Quentin Jerome Tarantino, born March 27, 1963 is an American filmmaker and actor. His films are characterized by non-linear storylines, satirical subject matter, an aestheticization of violence, utilization of ensemble casts, references to pop culture, their soundtracks, and features of neo-noir film.
Tarantino grew up as a devoted film fan and worked at Video Archives, a video rental store, while training to act. His career began in the late 1980s, when he wrote and directed My Best Friend’s Birthday, the screenplay of which formed the basis for True Romance. In the early 1990s, he began his career as an independent filmmaker with the release of Reservoir Dogs in 1992; regarded as a classic and cult hit, it was called the “Greatest Independent Film of All Time” by Empire. Its popularity was boosted by his second film, Pulp Fiction (1994), a black-comedy crime film that was a major success both among critics and audiences. Judged the greatest film from 1983–2008 by Entertainment Weekly, many critics and scholars have named it one of the most significant works of modern cinema. For his next effort, Tarantino paid homage to the blaxploitation films of the 1970s with Jackie Brown (1997), an adaptation of the novel Rum Punch.
Kill Bill, a highly stylized “revenge flick” in the cinematic traditions of Kung fu films, Japanese martial arts, spaghetti Westerns and Italian horror, followed six years later, and was released as two films: Volume 1 in 2003 and Volume 2 in 2004. Tarantino directed Death Proof (2007) as part of a double feature with friend Robert Rodriguez, under the collective title Grindhouse.
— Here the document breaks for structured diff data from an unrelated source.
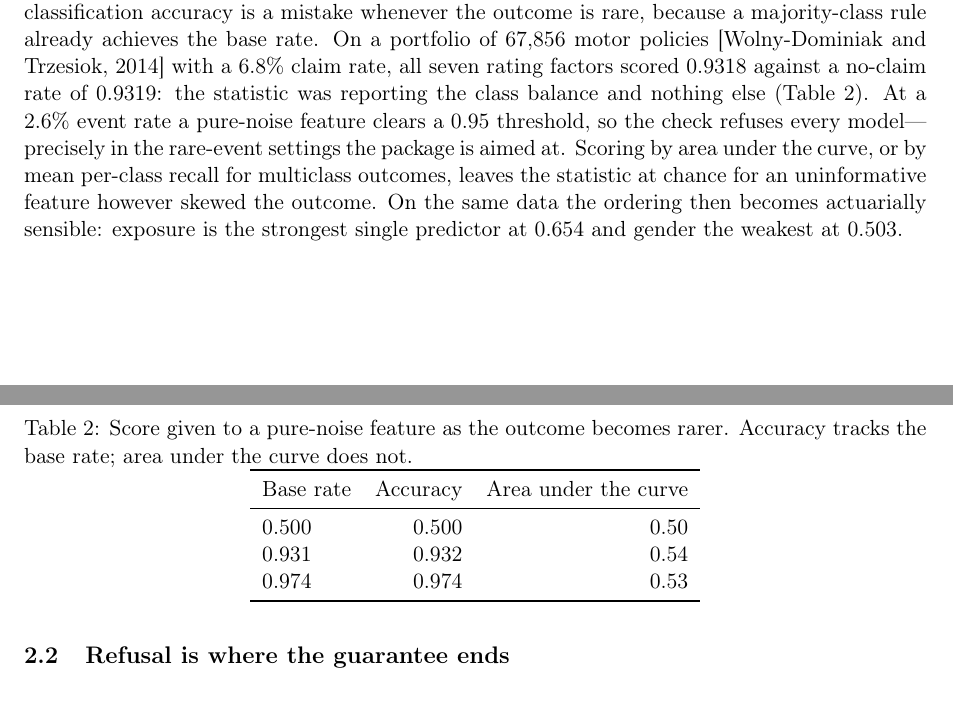
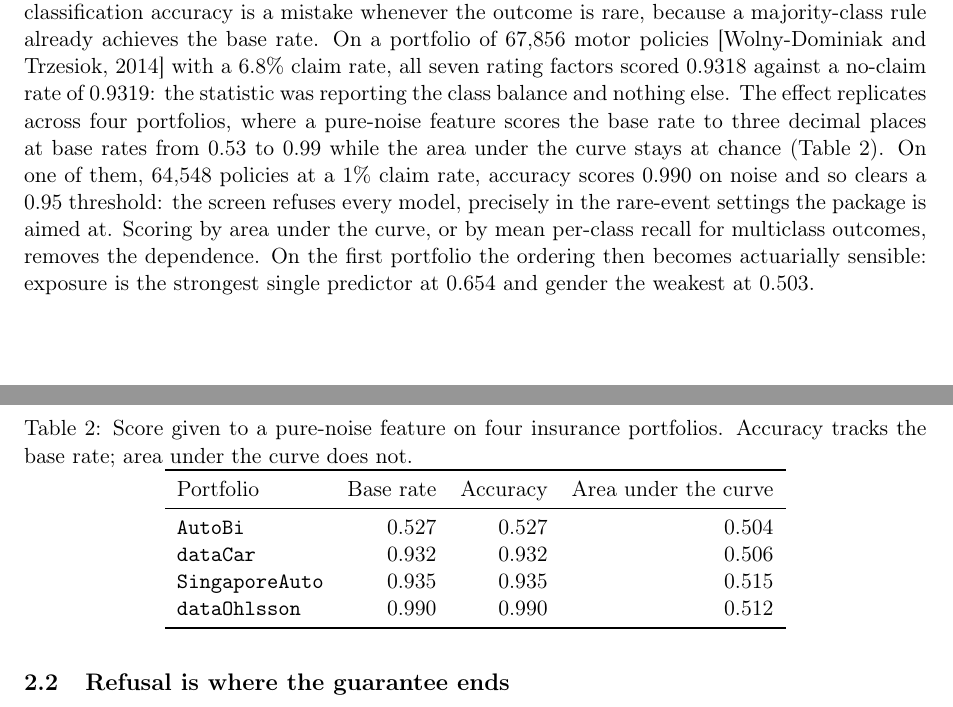
Before and after one commit to DiogoRibeiro7/attest, a LaTeX paper (paper/paper.tex): two parts of pages 2 and 3 of 4, joined at a grey line, cut so that both start at the same text. Compiled offline with pdfLaTeX.

Commit message:
Carry the four-portfolio evidence into the JOSS paper
The submission paper still rested on one dataset while the methods paper
had been updated to four. Both now cite the same evidence: a pure-noise
feature scoring the base rate to three decimals across base rates from
0.53 to 0.99, and dataOhlsson at a 1% claim rate scoring 0.990 and so
clearing a 0.95 threshold. The LaTeX table lists the four portfolios
rather than three synthetic base rates.

Renames the bibliography key from dataCar to insuranceData, which is
what is actually being cited now that four of that package's portfolios
are used, and adds the citation to the methods paper, which referenced
the data without attributing it.

Markdown is 943 words, inside the JOSS limit. Both papers compile clean:
no unresolved references, no bibtex warnings, four and eight pages.

```diff
--- a/paper/paper.tex
+++ b/paper/paper.tex
@@ -137,29 +137,32 @@ The same principle applies to the leakage check, and applying it corrected a
 defect that simulation had not exposed. Screening a feature for its ability to
 reproduce the outcome by classification accuracy is a mistake whenever the
 outcome is rare, because a majority-class rule already achieves the base rate.
-On a portfolio of 67{,}856 motor policies \citep{dataCar} with a 6.8\% claim
-rate, all seven rating factors scored 0.9318 against a no-claim rate of
-0.9319: the statistic was reporting the class balance and nothing else
-(Table~\ref{tab:proxy}). At a 2.6\% event rate a pure-noise feature clears a
-0.95 threshold, so the check refuses every model---precisely in the rare-event
-settings the package is aimed at. Scoring by area under the curve, or by mean
-per-class recall for multiclass outcomes, leaves the statistic at chance for an
-uninformative feature however skewed the outcome. On the same data the ordering
-then becomes actuarially sensible: exposure is the strongest single predictor
-at 0.654 and gender the weakest at 0.503.
+On a portfolio of 67{,}856 motor policies \citep{insuranceData} with a 6.8\%
+claim rate, all seven rating factors scored 0.9318 against a no-claim rate of
+0.9319: the statistic was reporting the class balance and nothing else. The
+effect replicates across four portfolios, where a pure-noise feature scores the
+base rate to three decimal places at base rates from 0.53 to 0.99 while the
+area under the curve stays at chance (Table~\ref{tab:proxy}). On one of them,
+64{,}548 policies at a 1\% claim rate, accuracy scores 0.990 on noise and so
+clears a 0.95 threshold: the screen refuses every model, precisely in the
+rare-event settings the package is aimed at. Scoring by area under the curve,
+or by mean per-class recall for multiclass outcomes, removes the dependence. On
+the first portfolio the ordering then becomes actuarially sensible: exposure is
+the strongest single predictor at 0.654 and gender the weakest at 0.503.
 
 \begin{table}[ht]
 \centering
-\caption{Score given to a pure-noise feature as the outcome becomes rarer.
+\caption{Score given to a pure-noise feature on four insurance portfolios.
 Accuracy tracks the base rate; area under the curve does not.}
 \label{tab:proxy}
-\begin{tabular}{lrr}
+\begin{tabular}{lrrr}
 \toprule
-Base rate & Accuracy & Area under the curve \\
+Portfolio & Base rate & Accuracy & Area under the curve \\
 \midrule
-0.500 & 0.500 & 0.50 \\
-0.931 & 0.932 & 0.54 \\
-0.974 & 0.974 & 0.53 \\
+\texttt{AutoBi}        & 0.527 & 0.527 & 0.504 \\
+\texttt{dataCar}       & 0.932 & 0.932 & 0.506 \\
+\texttt{SingaporeAuto} & 0.935 & 0.935 & 0.515 \\
+\texttt{dataOhlsson}   & 0.990 & 0.990 & 0.512 \\
 \bottomrule
 \end{tabular}
 \end{table}
```
Also changed, not shown: paper/methods.tex (+2 -1 lines), paper/paper.bib (+2 -3 lines), paper/paper.md (+8 -8 lines).
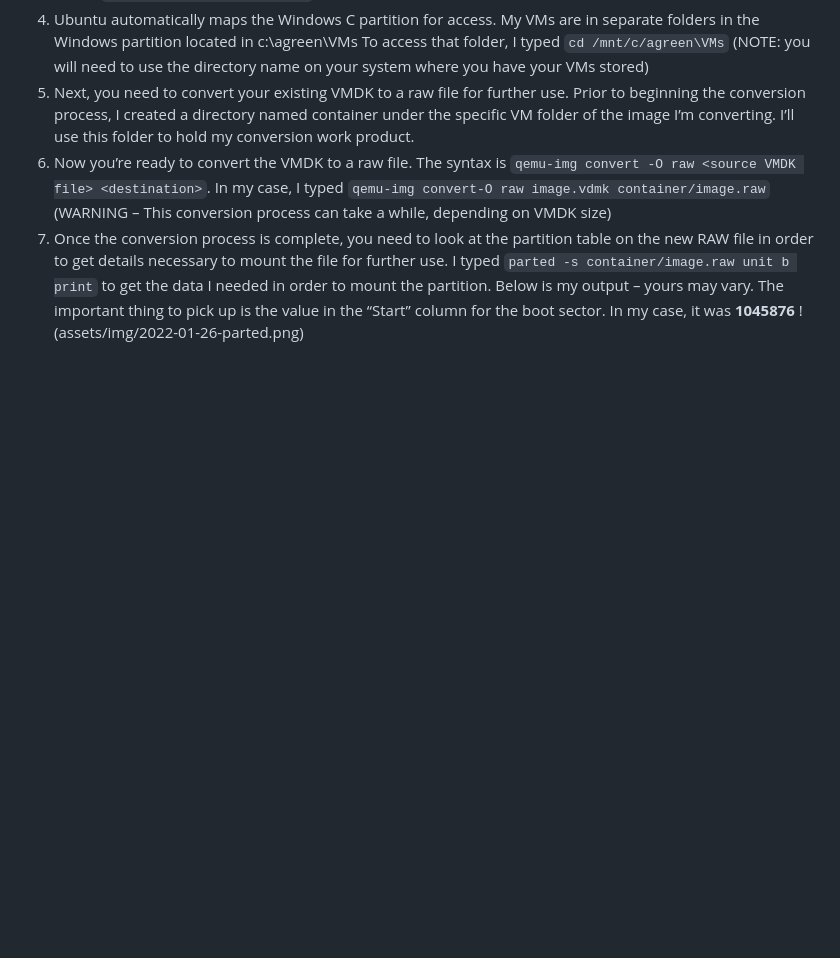
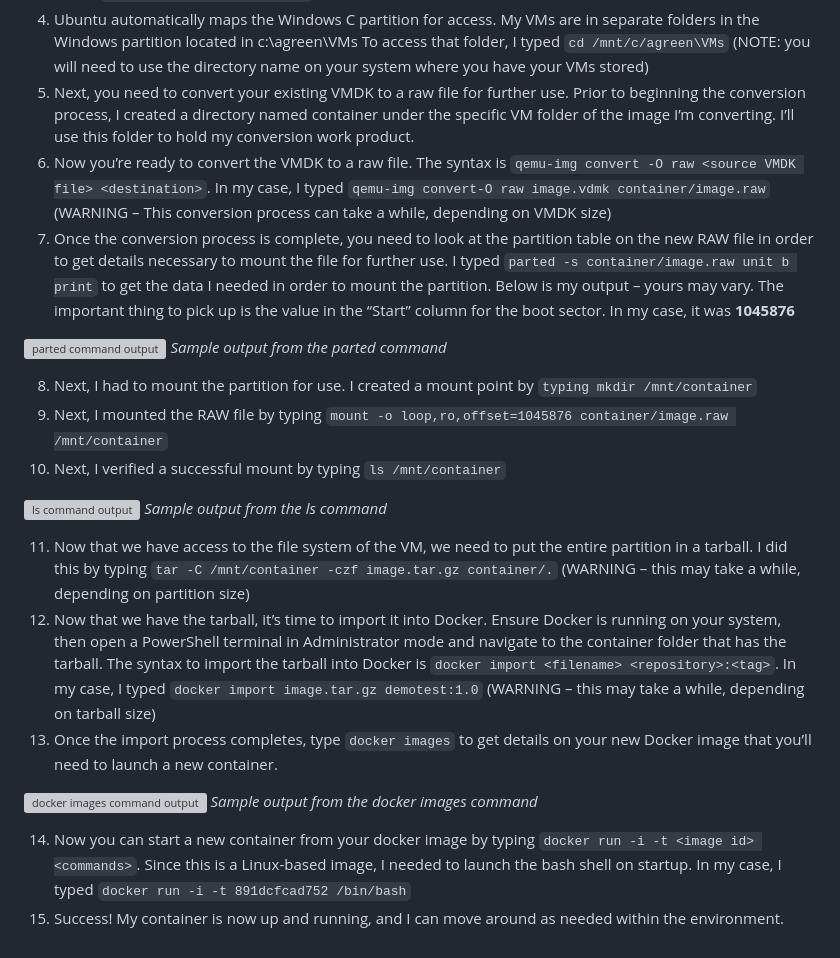
Before and after one commit to AndyGreenPhD/AndyGreenPhD.github.io, a Markdown page: _posts/2022-01-26-converting-vm-images-to-docker-containers.md, the part around the change. Drawn GitHub-style; blank space fills up the shorter version; grey boxes are pictures that could not be loaded.

Commit message:
continued testing

```diff
--- a/_posts/2022-01-26-converting-vm-images-to-docker-containers.md
+++ b/_posts/2022-01-26-converting-vm-images-to-docker-containers.md
@@ -24,4 +24,23 @@ My current environment is a Win10 Enterprise System with WSL and Ubuntu app inst
 5. Next, you need to convert your existing VMDK to a raw file for further use. Prior to beginning the conversion process, I created a directory named container under the specific VM folder of the image I’m converting. I’ll use this folder to hold my conversion work product.
 6. Now you’re ready to convert the VMDK to a raw file. The syntax is `qemu-img convert -O raw <source VMDK file> <destination>`. In my case, I typed `qemu-img convert-O raw image.vdmk container/image.raw` (WARNING – This conversion process can take a while, depending on VMDK size)
 7. Once the conversion process is complete, you need to look at the partition table on the new RAW file in order to get details necessary to mount the file for further use. I typed `parted -s container/image.raw unit b print` to get the data I needed in order to mount the partition. Below is my output – yours may vary. The important thing to pick up is the value in the “Start” column for the boot sector. In my case, it was **1045876**
-!(assets/img/2022-01-26-parted.png)
+
+![parted command output](assets/img/2022-01-26-parted.png)
+*Sample output from the parted command*
+
+8. Next, I had to mount the partition for use. I created a mount point by `typing mkdir /mnt/container`
+9. Next, I mounted the RAW file by typing `mount -o loop,ro,offset=1045876 container/image.raw /mnt/container`
+10. Next, I verified a successful mount by typing `ls /mnt/container`
+
+![ls command output](assets/img/2022-01-26-ls-output.png)
+*Sample output from the ls command*
+
+11. Now that we have access to the file system of the VM, we need to put the entire partition in a tarball. I did this by typing `tar -C /mnt/container -czf image.tar.gz container/.` (WARNING – this may take a while, depending on partition size)
+12. Now that we have the tarball, it’s time to import it into Docker. Ensure Docker is running on your system, then open a PowerShell terminal in Administrator mode and navigate to the container folder that has the tarball. The syntax to import the tarball into Docker is `docker import <filename> <repository>:<tag>`. In my case, I typed `docker import image.tar.gz demotest:1.0` (WARNING – this may take a while, depending on tarball size)
+13. Once the import process completes, type `docker images` to get details on your new Docker image that you’ll need to launch a new container.
+
+![docker images command output](assets/img/2022-01-26-docker-images.png)
+*Sample output from the docker images command*
+
+14. Now you can start a new container from your docker image by typing `docker run -i -t <image id> <commands>`. Since this is a Linux-based image, I needed to launch the bash shell on startup. In my case, I typed `docker run -i -t 891dcfcad752 /bin/bash`
+15. Success! My container is now up and running, and I can move around as needed within the environment.
```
His long-postponed Inglourious Basterds, which tells the fictional alternate history story of two plots to assassinate Nazi Germany’s political leadership, was released in 2009 to positive reviews. After that came 2012’s critically acclaimed Django Unchained, a Western film set in the antebellum era of the Deep South. It became the highest-grossing film of his career so far, making over $425 million at the box office. His eighth film, the mystery Western The Hateful Eight, was released in its roadshow version December 25, 2015, in 70 mm film format, complete with opening “overture” and halfway-point intermission, after the fashion of big-budget films of the 1960s and early 1970s.
Tarantino’s films have garnered both critical and commercial success. He has received many industry awards, including two Academy Awards, two Golden Globe Awards, two BAFTA Awards and the Palme d’Or, and has been nominated for an Emmy and a Grammy. He was named one of the 100 Most Influential People in the World by Time in 2005. Filmmaker and historian Peter Bogdanovich has called him “the single most influential director of his generation”. In December 2015, Tarantino received a star on the Hollywood Walk of Fame for his contributions to the film industry.